Diana L. Eck is Professor of Comparative Religion and Indian Studies at Harvard University where she serves on the Committee on the Study of Religion in the Faculty of Arts and Sciences. She is also a member of the Department of Sanskrit and Indian Studies as well as the Faculty of Divinity. She received her B.A. from Smith College (1967) in Religion, her M.A. from the School of Oriental and African Studies, University of London (1968) in South Asian History, and her Ph.D. from Harvard University (1976) in the Comparative Study of Religion. Eck and her partner Dorothy Austin are currently serving as Masters of Lowell House at Harvard.
Since 1991, Diana Eck has been heading a research team at Harvard University to explore the new religious diversity of the United States and its meaning for the American pluralist experiment. The Pluralism Project has been documenting the growing presence of the Muslim, Buddhist, Hindu, Sikh, Jain, and Zoroastrian communities in the U.S. This research project has involved students and professors in "hometown" research on America's new religious landscape.
In 1996, Diana L. Eck was appointed to a U.S. State Department Advisory Committee on Religious Freedom Abroad, a twenty-member commission charged with advising the Secretary of State on enhancing and protecting religious freedom in the overall context of human rights.
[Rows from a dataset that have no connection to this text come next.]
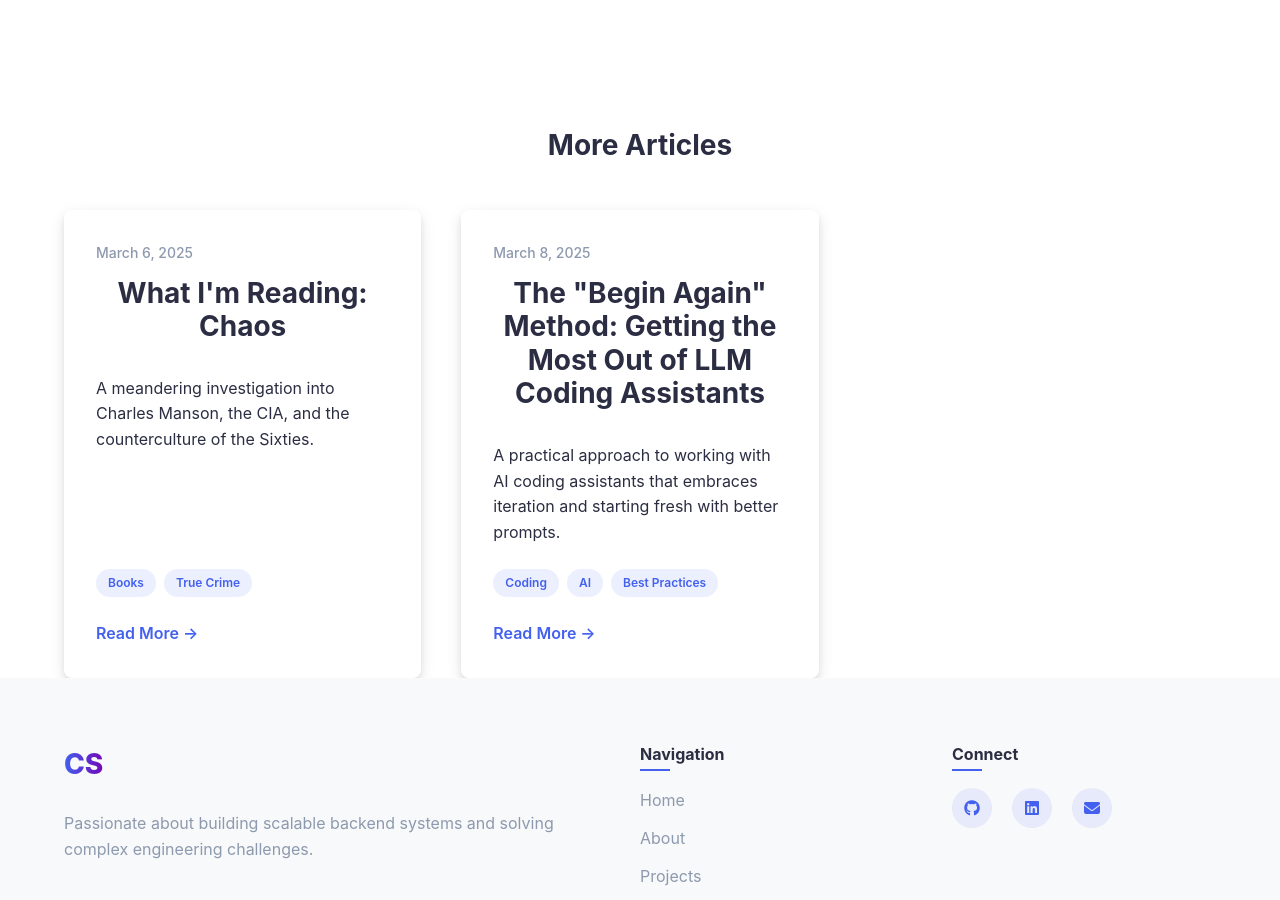
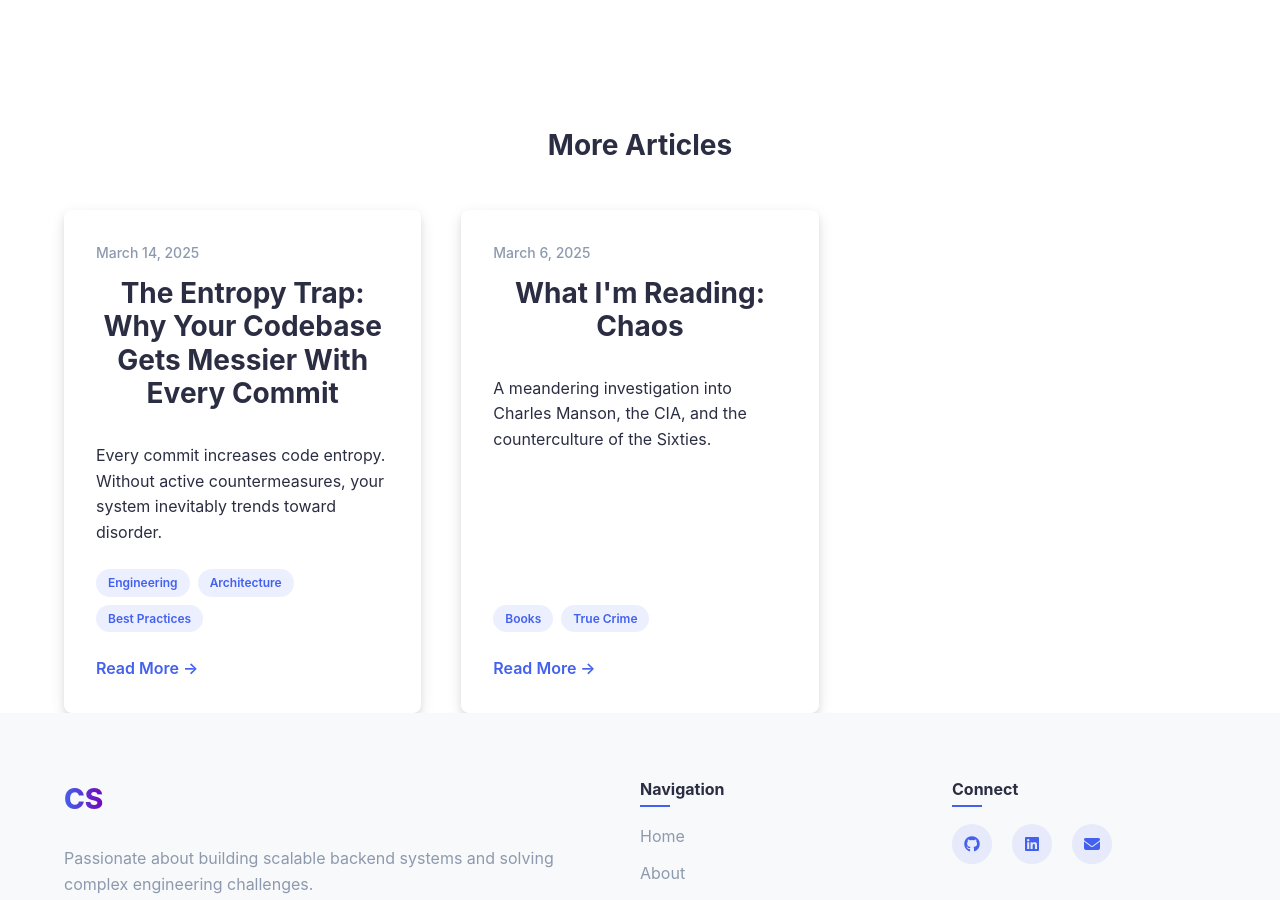
Before and after one commit to cfstout/cfstout.github.io, a Jekyll site: the page built from _posts/2019-10-03-code-reviews.markdown, in a window 1280 px wide and 900 px high, scrolled down 1816 px. Built offline with Jekyll 4.4.1, drawn with Linux system fonts in a browser that asks for light colours; some of the changed lines change nothing that is shown.

Commit message:
Add blog post on the entropy trap

```diff
--- a/_posts/2025-03-08-begin-again-llm-coding.md
+++ b/_posts/2025-03-08-begin-again-llm-coding.md
@@ -4,7 +4,6 @@
 date: 2025-03-08
 categories: [Coding, AI, Best Practices]
 excerpt: "A practical approach to working with AI coding assistants that embraces iteration and starting fresh with better prompts."
-image: "/assets/images/begin-again-method.svg"
 ---
 
 In the year or so since ChatGPT and other LLM coding assistants have hit the mainstream, I've noticed a pattern in how I use these tools most effectively. After many projects where I've paired with these AI assistants, I've developed what I call the "Begin Again" method—a surprisingly effective technique that embraces the iterative nature of working with LLMs.
--- /dev/null
+++ b/_posts/2025-03-14-the-entropy-trap.md
@@ -0,0 +1,76 @@
+---
+layout: post
+title: "The Entropy Trap: Why Your Codebase Gets Messier With Every Commit"
+date: 2025-03-14
+categories: [Engineering, Architecture, Best Practices]
+excerpt: "Every commit increases code entropy. Without active countermeasures, your system inevitably trends toward disorder."
+---
+
+It occurred to me recently, while neck-deep in legacy code, that every commit made to a codebase almost by definition increases entropy. This is the Second Law of Software Thermodynamics: left unchecked, your system inevitably trends toward disorder.
+
+We call this accrued disorder "technical debt," but unlike financial debt, nobody signs paperwork when it's incurred. It happens silently, commit by commit, even with the best intentions.
+
+## The Death by 1000 Paper Cuts
+
+The most insidious aspect of code entropy is its compounding nature. No single change is catastrophic. Each individual shortcut or imperfect abstraction seems harmless in isolation:
+
+"I'll just add this one special case."
+
+"Let's copy this logic here for now; we'll refactor later."
+
+"This service already knows about that domain concept, so let's extend it."
+
+Each of these micro-decisions slightly increases the system's disorder. But the effects compound. As entropy rises, each subsequent change becomes more difficult:
+
+1. **Initial complexity** makes the codebase harder to understand
+2. **Misunderstanding** leads to suboptimal implementation choices
+3. **Suboptimal implementations** create more complexity
+4. **Repeat** at an accelerating pace
+
+This compounding effect explains why technical debt never accumulates linearly. It's exponential. A codebase with twice the entropy isn't twice as hard to maintain—it might be ten times as hard.
+
+## Entropy Containers
+
+If every change increases entropy, are we doomed? Not necessarily. The key is to contain entropy within well-defined boundaries.
+
+Well-designed APIs serve as entropy containers. They provide stable interfaces while hiding implementation details. When domain logic is properly encapsulated, new callers don't actually increase the marginal entropy of that subsystem.
+
+This is why breaking linkages between different parts of code is so powerful. Loose coupling means entropy in one area doesn't leak into others.
+
+The best code isn't necessarily the cleverest or most concise—it's code that contains its complexity effectively, preventing it from contaminating the rest of the system.
+
+## A Case Study in Entropy
+
+At work, I recently tackled our 2FA code-sending logic—a perfect example of entropy run wild. This critical functionality existed in at least three different controllers, each with slight variations:
+
+- Some had rate limiting, others didn't
+- Some implemented feature flags for different sending methods
+- Some included side effects: redirecting users, reporting failures, updating cookies
+
+Over time, these implementations had diverged significantly. Fixing a bug in one place meant it still existed in the others. Adding a feature required changes in multiple locations. Documentation was perpetually out of date.
+
+The source of this entropy was clear: the lack of proper encapsulation. The solution was equally clear: wrap this logic in a dedicated service with a clean API.
+
+By creating a microservice that handles all 2FA code-sending, we:
+
+1. Established a single source of truth for this functionality
+2. Centralized rate limiting and feature flag logic
+3. Made behavior consistent across all entry points
+4. Created an audit log for debugging and analytics
+5. Provided a clear interface for future extensions
+
+The surrounding code became simpler, and the 2FA logic itself became more maintainable despite its inherent complexity. We didn't eliminate complexity—we contained it.
+
+## Entropy Management as Engineering Discipline
+
+Managing code entropy isn't a one-time effort. It's a discipline that needs to be practiced with every commit.
+
+The most effective teams I've worked with follow a simple principle: try to leave the codebase slightly better than you found it. This doesn't mean rewriting systems alongside every feature—that creates more entropy, not less. It means making small, targeted improvements to the areas you touch.
+
+Well-defined boundaries between subsystems are your strongest defense against entropy spread. When responsibility is clearly allocated and interfaces are clean, complexity has natural barriers that prevent it from metastasizing throughout your codebase.
+
+Ultimately, the goal isn't zero entropy—that's impossible. The goal is to organize entropy into manageable pockets with clear boundaries, so changes in one area don't cascade through the entire system.
+
+Next time you're about to make a "small exception" to an abstraction or duplicate logic "just this once," remember: you're not just adding one more piece of tech debt. You're increasing the system's entropy, making every future change exponentially more difficult.
+
+Contain that entropy. Your future self will thank you.
```
Also changed, not shown: Gemfile.lock (added), 1 other file.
In 1998, Eck received the National Humanities Medal from President Clinton and the National Endowment for the Humanities for her work on American religious pluralism.
- Insights into Hinduism
- Overviews of America's religious diversity
- Ideas on Christianity's attitudes toward other religions